Like the socket AM4, inaugurated in March 2017 and which has accompanied several generations of Ryzen, the AMD socket AM5 will also be a “long-lived platform”
At CES 2022, Lisa Su announced the color of AMD’s future Ryzen processors. Expected during the second half of the year, the Ryzen 7000 will benefit from a 5 nm engraving, a Zen 4 CPU architecture… and will retire the socket AM4 in favor of its successor, logically called AM5. The AM4 has had some great years of service, making its debut in 2017 alongside the very first Ryzen. It has accompanied many series, and the current Ryzen 5000 still use it. According to the CEO of AMD, don’t worry, the AM5 socket will be anything but ephemeral.
A guarantee, but no precise deadline
This is the meaning of the remarks made by Lisa Su to Paul Alcorn of Tom’s Hardware, reported by TechPowerUp. The boss of AMD said that if she could not put forward a specific time, the AM5 would last for a long time.
Here is the exact content of the exchanges:
Paul Alcorn asked Lisa Su: ” AMD had been committed to using the AM4 platform and socket AM4 for some time [il était prévu pour perdurer jusqu’en 2020 et jusqu’aux Ryzen 2 au départ !]. Can you give us an idea of how long you will be staying on the AM5? “
To which Lisa Su replied: ” Well, we were extremely happy with how the AM4 has evolved … We said we would keep this socket for a long time, and we did. We continue to believe that it has been beneficial for the community, and frankly, it has been for us too. But, as we scale things up, it becomes time to make a socket transition, especially for reasons related to new I / O technologies. However, I think our strategy should be similar. I don’t know the exact number of years, but I would say the AM5 is to be expected to be a long-lived platform, as the AM4 has been. On the other hand, I also think that the AM4 will remain on the market for a number of years yet and that there will be some kind of overlap. “
As Lisa Su points out, the switch to Socket AM5 is indeed motivated by the support of new generations of I / O (DDR5 memory and PCIe 5.0).
Farewell PGA, welcome LGA

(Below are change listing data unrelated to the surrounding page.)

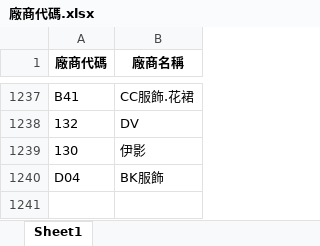
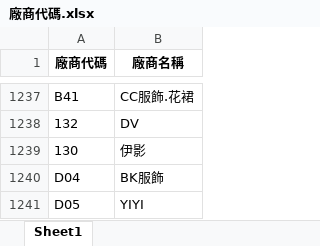
Before and after one commit to WAWAPIG0303/an-ag-jb-purchase-system, an Excel workbook: data/AG/廠商代碼.xlsx, sheet Sheet1, drawn as a sheet; only a part is shown, gaps mark what is left out; values as stored, in another font and other column widths than the file's, no borders; the diff names each change by its address in the sheet, - before the commit and + after, or states it on an @@ line.

Commit message:
更新 AG 廠商代碼

```diff
--- a/data/AG/廠商代碼.xlsx (sheet Sheet1)
+++ b/data/AG/廠商代碼.xlsx (sheet Sheet1)
+row 1241: D05 | YIYI
```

In addition, another major change that the AM5 socket will bring is the switch to an LGA design (land grid array), as for Intel processors, instead of PGA (pin grid array).
Robert Hallock and Frank Azor, who are respectively technical marketing director and chief architect of AMD gaming solutions, have, during interviews with journalists from different editors, explained the reason for this change.
They argue that the LGA allows a density of transistors for the same surface much greater than the PGA. This design therefore allows the case size of future Ryzen 7000 processors to remain unchanged. As a result, these will be well compatible with heat sinks originally designed for AM4 chips.
Source: TechPowerUp, PCWorld